Like many of us, you have probably dreamed of turning your love of aviation into a business. You will not have any unusual tax headaches if your business is profitable. However, if the business consistently generates losses, the IRS may step in and disallow the losses as hobby losses.
There are two ways to avoid the hobby loss rules. The first is to show a profit in at least three out of five consecutive years. The second is to run the venture in a way that establishes a profit motive. The latter continues to receive considerable attention from the IRS.
How can you prove the aviation business was operated to make a profit? The IRS and the courts weigh a variety of factors:
- Manner in which the activity is conducted
- Expertise of the taxpayer and its advisers
- Taxpayer’s time and effort
- Expectation that assets may appreciate in value
- Success in carrying on similar activities
- History of income and loss
- Financial status of the taxpayer

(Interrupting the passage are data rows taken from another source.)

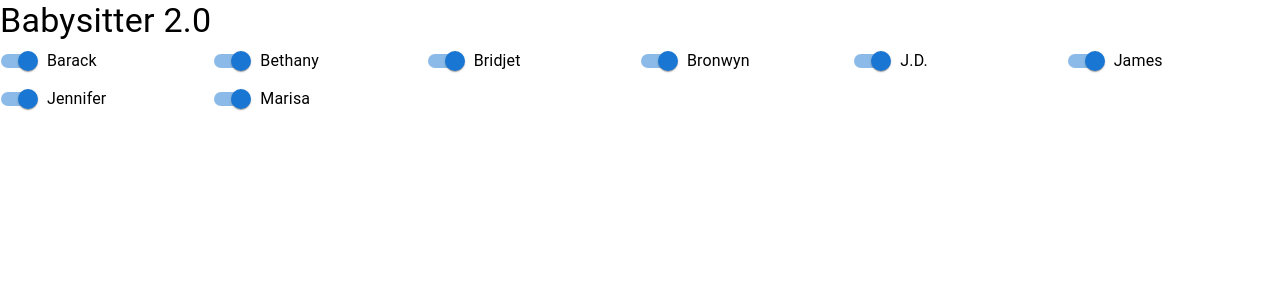
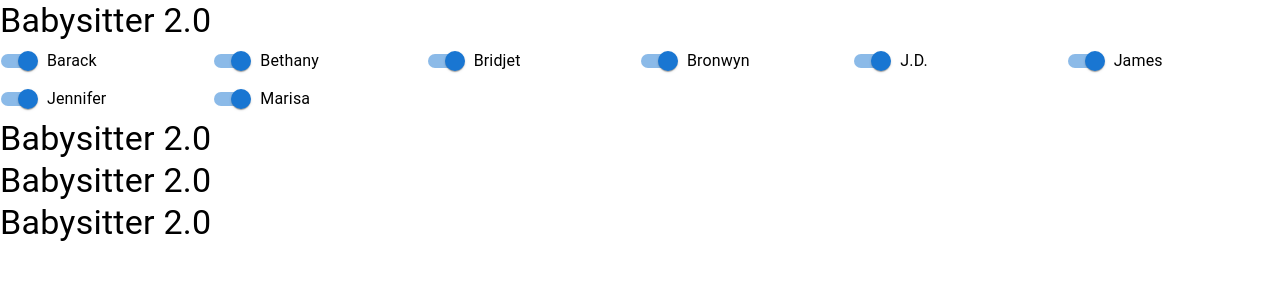
Before and after one commit to thejdlowe/brand-new-babysitter, a React (Create React App) app: page / in a window 1280 px wide. Shown: the top 300 px of the page. Built offline with nearby package versions, Linux system fonts and the light colour scheme.

Commit message:
Adding components

```diff
--- a/src/components/TopSection/TopSection.tsx
+++ b/src/components/TopSection/TopSection.tsx
@@ -1,13 +1,21 @@
 import React, { FC } from "react";
 
-import { PlayerList } from "./components/PlayerList";
-import { TitleBar } from "./components/TitleBar";
+import {
+	PlayerList,
+	TitleBar,
+	ShowLength,
+	GapRange,
+	AudienceParticipation,
+} from "./components";
 
 export const TopSection: FC = () => {
 	return (
 		<>
 			<TitleBar />
 			<PlayerList />
+			<ShowLength />
+			<GapRange />
+			<AudienceParticipation />
 		</>
 	);
 };
--- /dev/null
+++ b/src/components/TopSection/components/AudienceParticipation/AudienceParticipation.tsx
@@ -0,0 +1,6 @@
+import React, { FC } from "react";
+import { Typography } from "@mui/material";
+
+export const AudienceParticipation: FC = () => {
+	return <Typography variant="h4">Babysitter 2.0</Typography>;
+};
--- /dev/null
+++ b/src/components/TopSection/components/AudienceParticipation/index.ts
@@ -0,0 +1 @@
+export * from "./AudienceParticipation";
--- /dev/null
+++ b/src/components/TopSection/components/GapRange/GapRange.tsx
@@ -0,0 +1,6 @@
+import React, { FC } from "react";
+import { Typography } from "@mui/material";
+
+export const GapRange: FC = () => {
+    return (<Typography variant="h4">Babysitter 2.0</Typography>)
+}
--- /dev/null
+++ b/src/components/TopSection/components/GapRange/index.ts
@@ -0,0 +1 @@
+export * from "./GapRange";
--- /dev/null
+++ b/src/components/TopSection/components/ShowLength/ShowLength.tsx
@@ -0,0 +1,6 @@
+import React, { FC } from "react";
+import { Typography } from "@mui/material";
+
+export const ShowLength: FC = () => {
+    return (<Typography variant="h4">Babysitter 2.0</Typography>)
+}
--- /dev/null
+++ b/src/components/TopSection/components/ShowLength/index.ts
@@ -0,0 +1 @@
+export * from "./ShowLength";
--- /dev/null
+++ b/src/components/TopSection/components/index.ts
@@ -0,0 +1,5 @@
+export * from "./PlayerList";
+export * from "./ShowLength";
+export * from "./TitleBar";
+export * from "./GapRange";
+export * from "./AudienceParticipation";
```
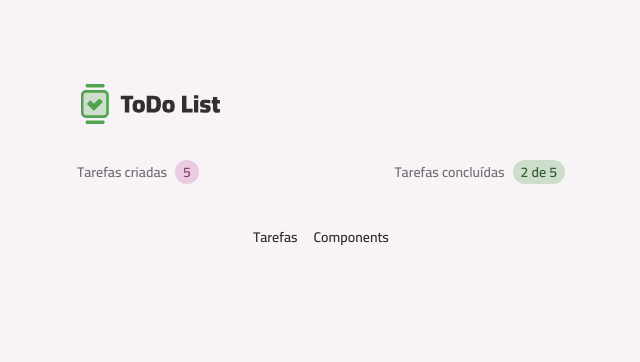
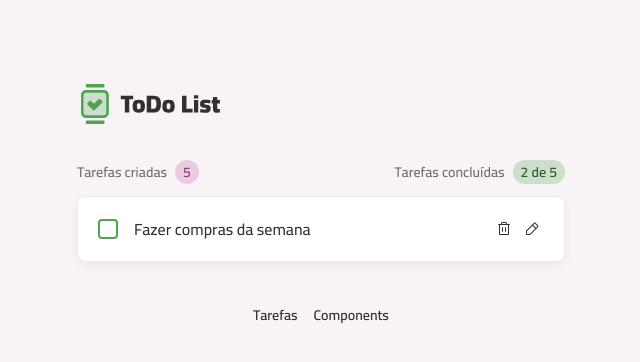
Before and after one commit to vbruno/RS-React-todoList, a React (Vite) app: page / in a window 1280 px wide. Shown: the top 362 px of the page, without its empty margins (319-959 px from the left). Built offline with nearby package versions, Linux system fonts and the light colour scheme.

Commit message:
feat: adicionar componente TaskItem à página inicial

```diff
--- /dev/null
+++ b/src/components/core/taskItem.tsx
@@ -0,0 +1,52 @@
+import { useState } from "react";
+
+import Card from "../atomic/card";
+import InputCheckbox from "../atomic/inputCheckbox";
+import Text from "../atomic/text";
+import IconButton from "../atomic/iconButton";
+
+import TrashIcon from "../../assets/icons/trash-regular.svg?react"
+import PencilIcon from "../../assets/icons/pencil-simple-regular.svg?react"
+import XIcon from "../../assets/icons/x-regular.svg?react"
+import CheckIcon from "../../assets/icons/check-regular.svg?react"
+import InputText from "../atomic/inputText";
+
+export default function TaskItem() {
+
+  const [isEditing, setIsEditing] = useState(false)
+
+  function handleEditTask() {
+    setIsEditing(true)
+  }
+
+  function handleExitEditTask() {
+    setIsEditing(false)
+  }
+
+  return (
+    <Card size={"md"} className="flex items-center gap-4">
+      {!isEditing ?
+        <>
+          <InputCheckbox />
+          <Text className="flex-1">Fazer compras da semana</Text>
+          <div className="flex gap-1">
+            <IconButton icon={TrashIcon} variant={"tertiary"} />
+            <IconButton icon={PencilIcon} variant={"tertiary"}
+              onClick={handleEditTask}
+            />
+          </div>
+        </>
+        :
+        <>
+          <InputText className="w-full" />
+          <div className="flex gap-1">
+            <IconButton icon={XIcon} variant={"secondary"}
+              onClick={handleExitEditTask}
+            />
+            <IconButton icon={CheckIcon} variant={"primary"} />
+          </div>
+        </>
+      }
+    </Card>
+  )
+}
--- a/src/pages/pageHome.tsx
+++ b/src/pages/pageHome.tsx
@@ -1,4 +1,5 @@
 import Container from "../components/atomic/container";
+import TaskItem from "../components/core/taskItem";
 import TaskSummary from "../components/core/taskSummary";
 
 export default function PageHome() {
@@ -7,6 +8,7 @@
       <header className="flex justify-between">
         <TaskSummary />
       </header>
+      <TaskItem />
     </Container>
   )
 }
```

- Elements of personal pleasure
The Tax Court recently reviewed these factors in Heinbockel v. Commissioner, TC Memo 2013-125, and provided a road map of what not to do in establishing your aviation company. In Heinbockel, the Tax Court reviewed whether the taxpayer had the requisite profit motive for his aviation business. In doing so, the Tax Court reviewed the loan documents from the acquisition of the aircraft, the operational projections, the taxpayer’s passion for flying, the company records, the manner of operation, the lack of advisers and industry experts, and the history of losses. After considering all facts and circumstances, the loss deductions were denied and an accuracy related penalty was assessed.
Heinbockel reminds us of the importance of consulting with tax advisors and industry experts before establishing an aviation company. There are numerous organizational and documentary steps that will help establish the aviation company’s profit motive.
IRS Circular 230 Disclosure: Pursuant to IRS Regulations, neither the information, nor any advice contained in this communication (including any attachments) is intended or written to be used, and cannot be used, for the purpose of (i) avoiding tax related penalties or (ii) promoting, marketing or recommending to another party any transaction or matter addressed herein.